A Quiet Place (Krasinski, 2018)

A Quiet Place is among the best experiences I had watching a film this year, as it utilized its technical facets with a great amount of intelligence. From the sound design to the cinematography, John Krasinski ensures you are actively involved in the family’s plight—and maybe even implicated in it, as one flinches at every minute sound from within the film, and outside it. The monsters here are also genuinely scary, so hats off to the team who designed them. Seeing those slit-like ears open up… yeesh. They’re almost on par with the screaming mutant bear from Annihilation.

There’s also a lot going on in terms of trauma, and the torment involved in not being able to give it proper vocalization. The now-infamous nail scene, and the accompanying bathtub birth, is sort of a supplemental commentary on that notion, using body horror and physical pain to mirror the psychological wounding of seeing someone you love die a preventable death. It’s interesting to note that another popular horror film from this year, Hereditary, also deals with similar themes, but is more concerned with genealogical traumas, and how families can quickly unravel when they are not dealt with. Here, the very notion of the Abbotts unravelling would give the monsters an easy win—and that’s a key difference. The monsters, unlike in Hereditary, are not supposed to win. The Abbotts are far too resilient to lose, and they have the means not to. Nothing is predestined here like it is in Hereditary, and while that makes A Quiet Place less of a black hole of misery, it doesn’t weaken its impact, either.
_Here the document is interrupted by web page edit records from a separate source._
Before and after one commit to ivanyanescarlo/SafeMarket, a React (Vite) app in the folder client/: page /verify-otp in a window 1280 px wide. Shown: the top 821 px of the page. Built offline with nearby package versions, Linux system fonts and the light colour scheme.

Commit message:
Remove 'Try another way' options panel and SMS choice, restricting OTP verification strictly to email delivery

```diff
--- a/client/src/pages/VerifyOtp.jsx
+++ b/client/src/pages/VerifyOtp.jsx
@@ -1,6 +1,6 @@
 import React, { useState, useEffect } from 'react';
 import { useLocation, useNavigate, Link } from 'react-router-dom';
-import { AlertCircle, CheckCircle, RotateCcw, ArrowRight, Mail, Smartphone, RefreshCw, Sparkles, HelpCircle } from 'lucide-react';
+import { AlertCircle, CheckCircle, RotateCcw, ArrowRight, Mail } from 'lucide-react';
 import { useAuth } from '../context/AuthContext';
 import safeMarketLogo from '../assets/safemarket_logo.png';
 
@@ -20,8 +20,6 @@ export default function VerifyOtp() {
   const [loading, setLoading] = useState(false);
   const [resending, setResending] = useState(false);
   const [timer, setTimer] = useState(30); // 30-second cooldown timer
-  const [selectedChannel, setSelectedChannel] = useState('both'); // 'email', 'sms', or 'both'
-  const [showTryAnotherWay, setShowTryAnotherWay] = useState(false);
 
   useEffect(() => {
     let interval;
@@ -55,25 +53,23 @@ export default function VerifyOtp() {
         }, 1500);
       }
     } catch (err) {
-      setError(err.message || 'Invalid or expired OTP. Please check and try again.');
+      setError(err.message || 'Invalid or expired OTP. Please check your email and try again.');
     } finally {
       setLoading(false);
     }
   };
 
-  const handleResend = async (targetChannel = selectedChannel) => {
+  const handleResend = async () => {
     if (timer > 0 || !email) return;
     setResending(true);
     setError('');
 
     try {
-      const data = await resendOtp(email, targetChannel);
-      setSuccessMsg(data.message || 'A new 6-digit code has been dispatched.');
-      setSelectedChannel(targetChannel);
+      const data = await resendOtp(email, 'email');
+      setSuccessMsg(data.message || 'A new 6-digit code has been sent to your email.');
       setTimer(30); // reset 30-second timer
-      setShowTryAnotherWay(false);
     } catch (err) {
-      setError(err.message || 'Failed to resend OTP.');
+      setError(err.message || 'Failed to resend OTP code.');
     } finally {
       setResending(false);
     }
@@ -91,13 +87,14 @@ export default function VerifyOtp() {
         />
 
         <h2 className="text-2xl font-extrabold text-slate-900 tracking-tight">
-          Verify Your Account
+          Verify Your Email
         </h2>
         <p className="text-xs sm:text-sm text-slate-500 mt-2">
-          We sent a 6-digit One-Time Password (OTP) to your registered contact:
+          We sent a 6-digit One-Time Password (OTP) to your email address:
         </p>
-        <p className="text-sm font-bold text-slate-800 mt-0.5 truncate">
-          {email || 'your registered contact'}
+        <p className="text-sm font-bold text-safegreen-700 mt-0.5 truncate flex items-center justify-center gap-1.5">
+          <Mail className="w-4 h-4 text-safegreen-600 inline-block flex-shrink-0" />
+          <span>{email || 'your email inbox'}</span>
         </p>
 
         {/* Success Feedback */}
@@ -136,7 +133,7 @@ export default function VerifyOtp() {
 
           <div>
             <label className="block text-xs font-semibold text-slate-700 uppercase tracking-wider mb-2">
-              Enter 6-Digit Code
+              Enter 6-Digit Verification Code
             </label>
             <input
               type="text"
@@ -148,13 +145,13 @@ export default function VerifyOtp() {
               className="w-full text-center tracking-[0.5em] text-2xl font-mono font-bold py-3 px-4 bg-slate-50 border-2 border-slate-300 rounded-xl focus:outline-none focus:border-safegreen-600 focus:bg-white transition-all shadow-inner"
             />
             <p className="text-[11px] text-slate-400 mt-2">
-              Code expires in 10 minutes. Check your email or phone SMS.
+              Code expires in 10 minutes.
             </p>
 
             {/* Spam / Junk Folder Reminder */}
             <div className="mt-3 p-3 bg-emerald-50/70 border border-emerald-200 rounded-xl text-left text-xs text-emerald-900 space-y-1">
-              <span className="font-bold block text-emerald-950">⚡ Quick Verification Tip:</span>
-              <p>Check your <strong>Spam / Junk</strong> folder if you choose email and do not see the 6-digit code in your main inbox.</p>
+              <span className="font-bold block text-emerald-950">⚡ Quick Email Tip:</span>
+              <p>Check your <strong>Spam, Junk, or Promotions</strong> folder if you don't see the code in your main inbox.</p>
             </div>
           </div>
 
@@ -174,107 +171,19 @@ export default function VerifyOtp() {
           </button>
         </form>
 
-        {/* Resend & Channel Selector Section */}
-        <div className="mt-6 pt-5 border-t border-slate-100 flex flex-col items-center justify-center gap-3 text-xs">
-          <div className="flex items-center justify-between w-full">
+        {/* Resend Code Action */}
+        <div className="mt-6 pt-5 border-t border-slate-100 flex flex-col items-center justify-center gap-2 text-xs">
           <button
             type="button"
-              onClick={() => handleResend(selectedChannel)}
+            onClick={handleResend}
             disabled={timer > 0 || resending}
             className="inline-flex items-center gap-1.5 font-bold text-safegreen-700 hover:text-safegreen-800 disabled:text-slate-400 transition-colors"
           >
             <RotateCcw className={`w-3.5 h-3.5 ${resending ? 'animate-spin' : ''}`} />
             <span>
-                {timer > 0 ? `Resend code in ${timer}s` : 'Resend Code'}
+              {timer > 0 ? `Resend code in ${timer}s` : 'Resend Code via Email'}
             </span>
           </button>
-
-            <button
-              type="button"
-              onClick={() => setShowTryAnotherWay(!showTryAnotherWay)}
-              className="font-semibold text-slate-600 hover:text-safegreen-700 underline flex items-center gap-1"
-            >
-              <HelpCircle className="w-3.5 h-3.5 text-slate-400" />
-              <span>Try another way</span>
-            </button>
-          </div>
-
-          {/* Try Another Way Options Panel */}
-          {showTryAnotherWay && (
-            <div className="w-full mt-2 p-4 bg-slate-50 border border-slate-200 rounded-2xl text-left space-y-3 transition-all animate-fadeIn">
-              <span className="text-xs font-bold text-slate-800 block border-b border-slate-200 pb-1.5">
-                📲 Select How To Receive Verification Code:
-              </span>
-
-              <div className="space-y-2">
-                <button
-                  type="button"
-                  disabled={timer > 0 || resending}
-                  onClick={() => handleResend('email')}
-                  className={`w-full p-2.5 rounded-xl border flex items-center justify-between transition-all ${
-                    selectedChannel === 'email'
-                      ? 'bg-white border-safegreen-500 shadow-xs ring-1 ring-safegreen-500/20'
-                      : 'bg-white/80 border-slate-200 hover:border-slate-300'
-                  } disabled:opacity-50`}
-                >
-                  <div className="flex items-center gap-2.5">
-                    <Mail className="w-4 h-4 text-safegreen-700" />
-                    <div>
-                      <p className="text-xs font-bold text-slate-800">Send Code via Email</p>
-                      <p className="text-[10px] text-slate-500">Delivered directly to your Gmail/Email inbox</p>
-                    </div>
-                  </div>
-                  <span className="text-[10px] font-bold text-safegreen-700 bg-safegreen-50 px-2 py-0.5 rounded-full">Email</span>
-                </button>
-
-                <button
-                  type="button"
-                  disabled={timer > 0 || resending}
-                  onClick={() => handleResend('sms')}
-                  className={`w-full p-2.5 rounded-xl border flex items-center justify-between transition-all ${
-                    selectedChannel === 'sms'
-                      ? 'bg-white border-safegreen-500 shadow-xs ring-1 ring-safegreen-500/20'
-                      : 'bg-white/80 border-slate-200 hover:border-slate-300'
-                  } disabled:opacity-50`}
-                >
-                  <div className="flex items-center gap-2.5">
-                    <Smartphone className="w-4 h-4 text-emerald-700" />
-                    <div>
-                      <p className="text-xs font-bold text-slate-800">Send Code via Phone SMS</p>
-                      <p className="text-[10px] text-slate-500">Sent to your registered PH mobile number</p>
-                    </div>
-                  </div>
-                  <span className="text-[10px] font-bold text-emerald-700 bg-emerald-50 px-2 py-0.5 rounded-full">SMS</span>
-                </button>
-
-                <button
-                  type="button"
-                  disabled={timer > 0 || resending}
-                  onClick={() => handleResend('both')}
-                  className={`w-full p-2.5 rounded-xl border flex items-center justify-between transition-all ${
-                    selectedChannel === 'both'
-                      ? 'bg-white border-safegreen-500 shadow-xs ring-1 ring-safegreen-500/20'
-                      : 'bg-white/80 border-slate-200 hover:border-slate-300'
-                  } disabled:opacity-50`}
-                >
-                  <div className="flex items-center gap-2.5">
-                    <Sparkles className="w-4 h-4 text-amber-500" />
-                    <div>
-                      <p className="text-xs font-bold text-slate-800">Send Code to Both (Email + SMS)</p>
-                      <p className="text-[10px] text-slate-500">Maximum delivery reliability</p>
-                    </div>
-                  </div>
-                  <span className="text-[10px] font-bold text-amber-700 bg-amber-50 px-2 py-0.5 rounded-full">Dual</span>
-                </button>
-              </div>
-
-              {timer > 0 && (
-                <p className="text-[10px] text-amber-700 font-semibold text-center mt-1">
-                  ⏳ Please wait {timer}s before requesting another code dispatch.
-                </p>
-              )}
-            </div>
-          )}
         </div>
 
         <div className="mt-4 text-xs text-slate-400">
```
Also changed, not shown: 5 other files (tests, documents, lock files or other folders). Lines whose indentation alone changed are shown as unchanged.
And so, barring a few logistical holes (the biggest one for me being Dad’s refusal to explain the importance of the hearing aids to his daughter), A Quiet Place is a taut ninety-minutes of unfiltered dread and suspense. The jump scares are also very effective, my favourite being the one with the baby raccoons. Now that produced a true gasp.